Data under study:
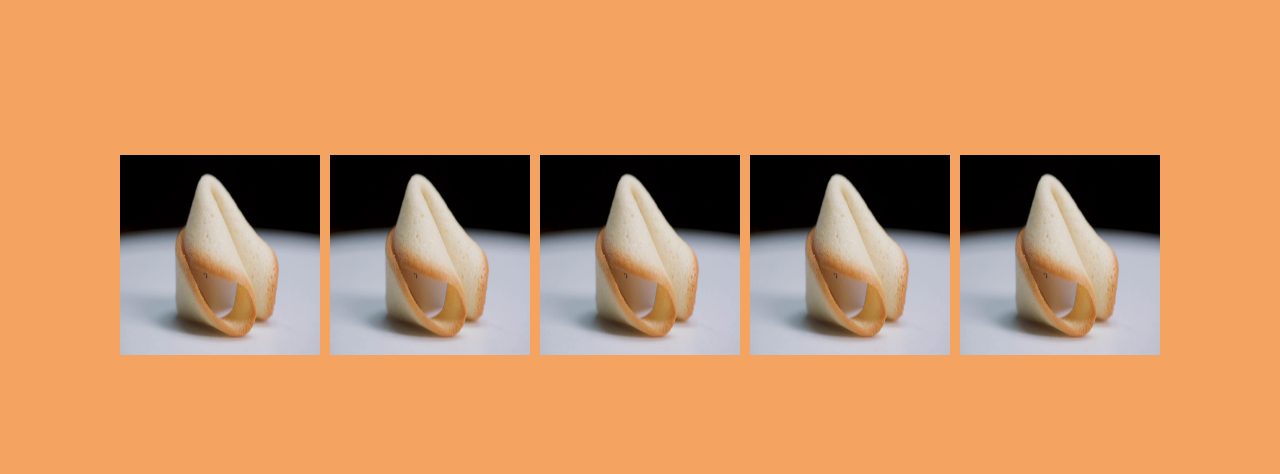
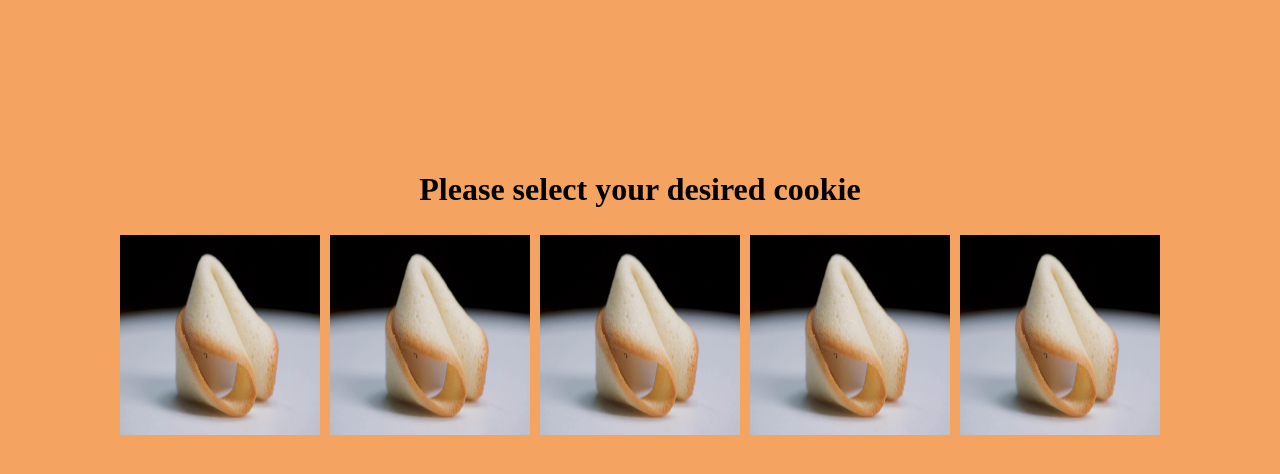
Before and after one commit to haochen8/1DV610-L1, a website with bundled scripts: page src/index.html in a window 1280 px wide. Both pictures are taken after typing "Sample" into the empty fields and a click on the button "Submit". Built offline with nearby package versions, Linux system fonts and the light colour scheme.

Commit message:
Add title to cookie container

```diff
--- a/src/css/style.css
+++ b/src/css/style.css
@@ -41,8 +41,9 @@ body {
 
 #cookie-container {
   display: flex;
+  flex-direction: column;
+  align-items: center;
   justify-content: center;
-  align-items: center;
 }
 
 #cookie-container img {
--- a/src/index.html
+++ b/src/index.html
@@ -10,7 +10,7 @@
   <body>
     <!-- Welcome message container-->
     <div id="welcome-container">
-      <h1>Welcome and select your Fortune Cookie</h1>
+      <h1>Welcome and get your Fortune Cookie</h1>
 
       <!-- Form for handle the name input -->
       <form id="name-form">
@@ -23,8 +23,9 @@
     </div>
 
     <!-- Fortune cookie container -->
-     <div id="cookie-container">
-     </div>
-
+    <div id="cookie-container">
+      <h1>Please select your desired cookie</h1>
+      <div id="cookie-img"></div>
+    </div>
   </body>
 </html>
--- a/src/index.js
+++ b/src/index.js
@@ -1,5 +1,8 @@
 /**
  * Main entry point of application.
+ *
+ * @author Hao Chen <hc222ig@student.lnu.se>
+ * @version 1.1.0
  */
 
 import { getNameInput } from "./js/components/nameInput.js";
@@ -11,6 +14,10 @@ document.addEventListener("DOMContentLoaded", () => {
 
   // Get welcome container
   const welcomeContainer = document.getElementById("welcome-container");
+
+  // Get cookie container and hide
+  const cookieContainer = document.getElementById("cookie-container")
+  cookieContainer.style.display = "none"
 
   nameForm.addEventListener("submit", (event) => {
     event.preventDefault(); // Prevent the form from refreshing page
@@ -26,8 +33,9 @@ document.addEventListener("DOMContentLoaded", () => {
       errorMessage.textContent = "";
       //Hide name form
       welcomeContainer.style.display = "none";
-      //Call displayCookies
+      //Call displayCookies and show
       displayCookies();
+      cookieContainer.style.display = 'flex'
     }
   });
 });
--- a/src/js/components/displayQuote.js
+++ b/src/js/components/displayQuote.js
@@ -0,0 +1,6 @@
+/**
+ * Displays a random quote component.
+ *
+ * @author Hao Chen <hc222ig@student.lnu.se>
+ * @version 1.1.0
+ */
--- a/src/js/components/nameInput.js
+++ b/src/js/components/nameInput.js
@@ -1,5 +1,8 @@
 /**
  * Handles the name input component.
+ *
+ * @author Hao Chen <hc222ig@student.lnu.se>
+ * @version 1.1.0
  */
 export function getNameInput() {
   const nameInput = document.getElementById('name-input')
--- a/src/js/components/selectCookie.js
+++ b/src/js/components/selectCookie.js
@@ -1,12 +1,12 @@
 /**
- * Displays 5 identical cookie images.
+ * Displays 5 identical cookie image component.
+ *
+ * @author Hao Chen <hc222ig@student.lnu.se>
+ * @version 1.1.0
  */
 export function displayCookies() {
   // Get cookie-container from DOM
-  const cookieContainer = document.getElementById("cookie-container");
-
-  // Clear existing content
-  cookieContainer.innerHTML = "";
+  const cookieContainer = document.getElementById("cookie-img");
 
   // Create, loop and append identical img elements
   for (let i = 0; i < 5; i++) {
```
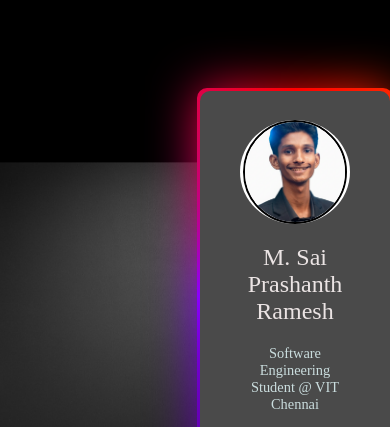
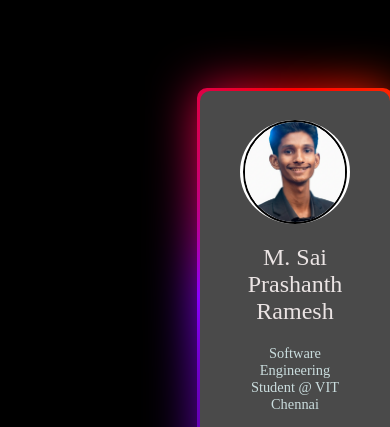
Before and after one commit to SaiPrashanth1602/profile-card, a plain HTML site: page index.html in a window 390 px wide. Shown: the part 126-553 px from the top of the page. Drawn offline with Linux system fonts and the light colour scheme.

Commit message:
added media

```diff
--- a/styles.css
+++ b/styles.css
@@ -115,3 +115,10 @@ p {
 .links img:hover {
     transform: scale(1.15);
 }
+
+
+@media (max-width: 500px) {
+    body{
+        background: black;
+    }
+}
```
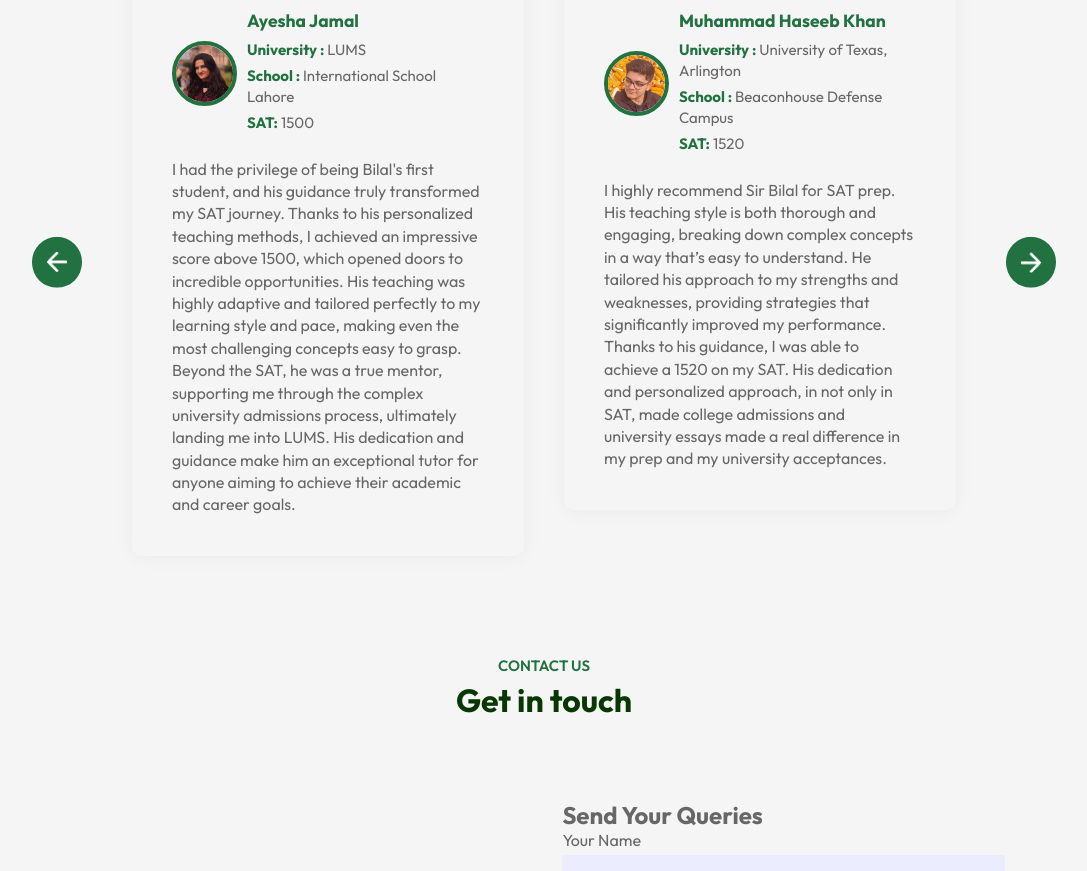
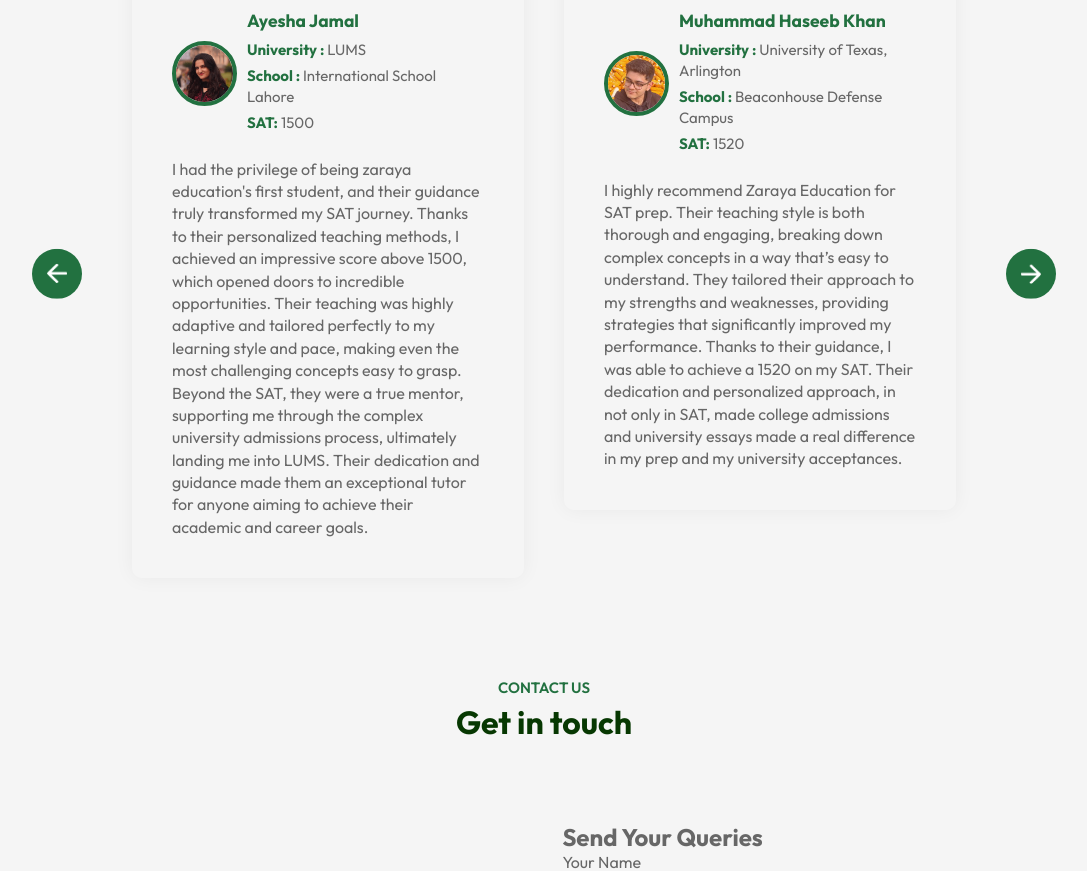
Before and after one commit to Zaeem944/ConsultantProject, a React (Vite) app in the folder ConsultantProject/: page / in a window 1280 px wide. Shown: the part 3180-4051 px from the top of the page, without its empty margins (96-1183 px from the left). Built offline with nearby package versions, Linux system fonts and the light colour scheme.

Commit message:
Update Testimonials.jsx

```diff
--- a/ConsultantProject/src/components/Testimonials/Testimonials.jsx
+++ b/ConsultantProject/src/components/Testimonials/Testimonials.jsx
@@ -46,7 +46,7 @@
                             <p><b>SAT:</b> 1500 </p>
                         </div>
                     </div>
-                    <p>I had the privilege of being Bilal's first student, and his guidance truly transformed my SAT journey. Thanks to his personalized teaching methods, I achieved an impressive score above 1500, which opened doors to incredible opportunities. His teaching was highly adaptive and tailored perfectly to my learning style and pace, making even the most challenging concepts easy to grasp. Beyond the SAT, he was a true mentor, supporting me through the complex university admissions process, ultimately landing me into LUMS. His dedication and guidance make him an exceptional tutor for anyone aiming to achieve their academic and career goals.</p>
+                    <p>I had the privilege of being zaraya education's first student, and their guidance truly transformed my SAT journey. Thanks to their personalized teaching methods, I achieved an impressive score above 1500, which opened doors to incredible opportunities. Their teaching was highly adaptive and tailored perfectly to my learning style and pace, making even the most challenging concepts easy to grasp. Beyond the SAT, they were a true mentor, supporting me through the complex university admissions process, ultimately landing me into LUMS. Their dedication and guidance made them an exceptional tutor for anyone aiming to achieve their academic and career goals.</p>
                 </div>
             </li>
             <li>
@@ -60,7 +60,7 @@
                             <p><b>SAT:</b> 1520 </p>
                         </div>
                     </div>
-                    <p>I highly recommend Sir Bilal for SAT prep. His teaching style is both thorough and engaging, breaking down complex concepts in a way that’s easy to understand. He tailored his approach to my strengths and weaknesses, providing strategies that significantly improved my performance. Thanks to his guidance, I was able to achieve a 1520 on my SAT. His dedication and personalized approach, in not only in SAT, made college admissions and university essays made a real difference in my prep and my university acceptances.</p>
+                    <p>I highly recommend Zaraya Education for SAT prep. Their teaching style is both thorough and engaging, breaking down complex concepts in a way that’s easy to understand. They tailored their approach to my strengths and weaknesses, providing strategies that significantly improved my performance. Thanks to their guidance, I was able to achieve a 1520 on my SAT. Their dedication and personalized approach, in not only in SAT, made college admissions and university essays made a real difference in my prep and my university acceptances.</p>
                 </div>
             </li>
             <li>
@@ -73,7 +73,7 @@
                             <p> <b>School : </b>Beaconhouse Bahria Town</p>
                         </div>
                     </div>
-                    <p>I am deeply grateful to Sir Bilal for his invaluable guidance and support in preparing me for college applications. His clear explanations, personalized teaching approach, and constant encouragement made a challenging process much more manageable. Thanks to his efforts, I was able to achieve a strong score, which played a significant role in helping me secure admission to my dream university, Florida International University (FIU). Your dedication to my success has been truly inspiring, and I cannot thank you enough for your effort and patience in guiding me through this journey.</p>
+                    <p>I am deeply grateful to Zaraya Education for their invaluable guidance and support in preparing me for college applications. Their clear explanations, personalized teaching approach, and constant encouragement made a challenging process much more manageable. Thanks to their efforts, I was able to achieve a strong score, which played a significant role in helping me secure admission to my dream university, Florida International University (FIU). Their dedication to my success has been truly inspiring, and I cannot thank you enough for their effort and patience in guiding me through this journey.</p>
                 </div>
             </li>
             <li>
```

Task description: Every line above needs to be written out again as it stands. Pictures do not belong in the copy.

Solution:
Before and after one commit to haochen8/1DV610-L1, a website with bundled scripts: page src/index.html in a window 1280 px wide. Both pictures are taken after typing "Sample" into the empty fields and a click on the button "Submit". Built offline with nearby package versions, Linux system fonts and the light colour scheme.

Commit message:
Add title to cookie container

```diff
--- a/src/css/style.css
+++ b/src/css/style.css
@@ -41,8 +41,9 @@ body {
 
 #cookie-container {
   display: flex;
+  flex-direction: column;
+  align-items: center;
   justify-content: center;
-  align-items: center;
 }
 
 #cookie-container img {
--- a/src/index.html
+++ b/src/index.html
@@ -10,7 +10,7 @@
   <body>
     <!-- Welcome message container-->
     <div id="welcome-container">
-      <h1>Welcome and select your Fortune Cookie</h1>
+      <h1>Welcome and get your Fortune Cookie</h1>
 
       <!-- Form for handle the name input -->
       <form id="name-form">
@@ -23,8 +23,9 @@
     </div>
 
     <!-- Fortune cookie container -->
-     <div id="cookie-container">
-     </div>
-
+    <div id="cookie-container">
+      <h1>Please select your desired cookie</h1>
+      <div id="cookie-img"></div>
+    </div>
   </body>
 </html>
--- a/src/index.js
+++ b/src/index.js
@@ -1,5 +1,8 @@
 /**
  * Main entry point of application.
+ *
+ * @author Hao Chen <hc222ig@student.lnu.se>
+ * @version 1.1.0
  */
 
 import { getNameInput } from "./js/components/nameInput.js";
@@ -11,6 +14,10 @@ document.addEventListener("DOMContentLoaded", () => {
 
   // Get welcome container
   const welcomeContainer = document.getElementById("welcome-container");
+
+  // Get cookie container and hide
+  const cookieContainer = document.getElementById("cookie-container")
+  cookieContainer.style.display = "none"
 
   nameForm.addEventListener("submit", (event) => {
     event.preventDefault(); // Prevent the form from refreshing page
@@ -26,8 +33,9 @@ document.addEventListener("DOMContentLoaded", () => {
       errorMessage.textContent = "";
       //Hide name form
       welcomeContainer.style.display = "none";
-      //Call displayCookies
+      //Call displayCookies and show
       displayCookies();
+      cookieContainer.style.display = 'flex'
     }
   });
 });
--- a/src/js/components/displayQuote.js
+++ b/src/js/components/displayQuote.js
@@ -0,0 +1,6 @@
+/**
+ * Displays a random quote component.
+ *
+ * @author Hao Chen <hc222ig@student.lnu.se>
+ * @version 1.1.0
+ */
--- a/src/js/components/nameInput.js
+++ b/src/js/components/nameInput.js
@@ -1,5 +1,8 @@
 /**
  * Handles the name input component.
+ *
+ * @author Hao Chen <hc222ig@student.lnu.se>
+ * @version 1.1.0
  */
 export function getNameInput() {
   const nameInput = document.getElementById('name-input')
--- a/src/js/components/selectCookie.js
+++ b/src/js/components/selectCookie.js
@@ -1,12 +1,12 @@
 /**
- * Displays 5 identical cookie images.
+ * Displays 5 identical cookie image component.
+ *
+ * @author Hao Chen <hc222ig@student.lnu.se>
+ * @version 1.1.0
  */
 export function displayCookies() {
   // Get cookie-container from DOM
-  const cookieContainer = document.getElementById("cookie-container");
-
-  // Clear existing content
-  cookieContainer.innerHTML = "";
+  const cookieContainer = document.getElementById("cookie-img");
 
   // Create, loop and append identical img elements
   for (let i = 0; i < 5; i++) {
```
Before and after one commit to SaiPrashanth1602/profile-card, a plain HTML site: page index.html in a window 390 px wide. Shown: the part 126-553 px from the top of the page. Drawn offline with Linux system fonts and the light colour scheme.

Commit message:
added media

```diff
--- a/styles.css
+++ b/styles.css
@@ -115,3 +115,10 @@ p {
 .links img:hover {
     transform: scale(1.15);
 }
+
+
+@media (max-width: 500px) {
+    body{
+        background: black;
+    }
+}
```
Before and after one commit to Zaeem944/ConsultantProject, a React (Vite) app in the folder ConsultantProject/: page / in a window 1280 px wide. Shown: the part 3180-4051 px from the top of the page, without its empty margins (96-1183 px from the left). Built offline with nearby package versions, Linux system fonts and the light colour scheme.

Commit message:
Update Testimonials.jsx

```diff
--- a/ConsultantProject/src/components/Testimonials/Testimonials.jsx
+++ b/ConsultantProject/src/components/Testimonials/Testimonials.jsx
@@ -46,7 +46,7 @@
                             <p><b>SAT:</b> 1500 </p>
                         </div>
                     </div>
-                    <p>I had the privilege of being Bilal's first student, and his guidance truly transformed my SAT journey. Thanks to his personalized teaching methods, I achieved an impressive score above 1500, which opened doors to incredible opportunities. His teaching was highly adaptive and tailored perfectly to my learning style and pace, making even the most challenging concepts easy to grasp. Beyond the SAT, he was a true mentor, supporting me through the complex university admissions process, ultimately landing me into LUMS. His dedication and guidance make him an exceptional tutor for anyone aiming to achieve their academic and career goals.</p>
+                    <p>I had the privilege of being zaraya education's first student, and their guidance truly transformed my SAT journey. Thanks to their personalized teaching methods, I achieved an impressive score above 1500, which opened doors to incredible opportunities. Their teaching was highly adaptive and tailored perfectly to my learning style and pace, making even the most challenging concepts easy to grasp. Beyond the SAT, they were a true mentor, supporting me through the complex university admissions process, ultimately landing me into LUMS. Their dedication and guidance made them an exceptional tutor for anyone aiming to achieve their academic and career goals.</p>
                 </div>
             </li>
             <li>
@@ -60,7 +60,7 @@
                             <p><b>SAT:</b> 1520 </p>
                         </div>
                     </div>
-                    <p>I highly recommend Sir Bilal for SAT prep. His teaching style is both thorough and engaging, breaking down complex concepts in a way that’s easy to understand. He tailored his approach to my strengths and weaknesses, providing strategies that significantly improved my performance. Thanks to his guidance, I was able to achieve a 1520 on my SAT. His dedication and personalized approach, in not only in SAT, made college admissions and university essays made a real difference in my prep and my university acceptances.</p>
+                    <p>I highly recommend Zaraya Education for SAT prep. Their teaching style is both thorough and engaging, breaking down complex concepts in a way that’s easy to understand. They tailored their approach to my strengths and weaknesses, providing strategies that significantly improved my performance. Thanks to their guidance, I was able to achieve a 1520 on my SAT. Their dedication and personalized approach, in not only in SAT, made college admissions and university essays made a real difference in my prep and my university acceptances.</p>
                 </div>
             </li>
             <li>
@@ -73,7 +73,7 @@
                             <p> <b>School : </b>Beaconhouse Bahria Town</p>
                         </div>
                     </div>
-                    <p>I am deeply grateful to Sir Bilal for his invaluable guidance and support in preparing me for college applications. His clear explanations, personalized teaching approach, and constant encouragement made a challenging process much more manageable. Thanks to his efforts, I was able to achieve a strong score, which played a significant role in helping me secure admission to my dream university, Florida International University (FIU). Your dedication to my success has been truly inspiring, and I cannot thank you enough for your effort and patience in guiding me through this journey.</p>
+                    <p>I am deeply grateful to Zaraya Education for their invaluable guidance and support in preparing me for college applications. Their clear explanations, personalized teaching approach, and constant encouragement made a challenging process much more manageable. Thanks to their efforts, I was able to achieve a strong score, which played a significant role in helping me secure admission to my dream university, Florida International University (FIU). Their dedication to my success has been truly inspiring, and I cannot thank you enough for their effort and patience in guiding me through this journey.</p>
                 </div>
             </li>
             <li>
```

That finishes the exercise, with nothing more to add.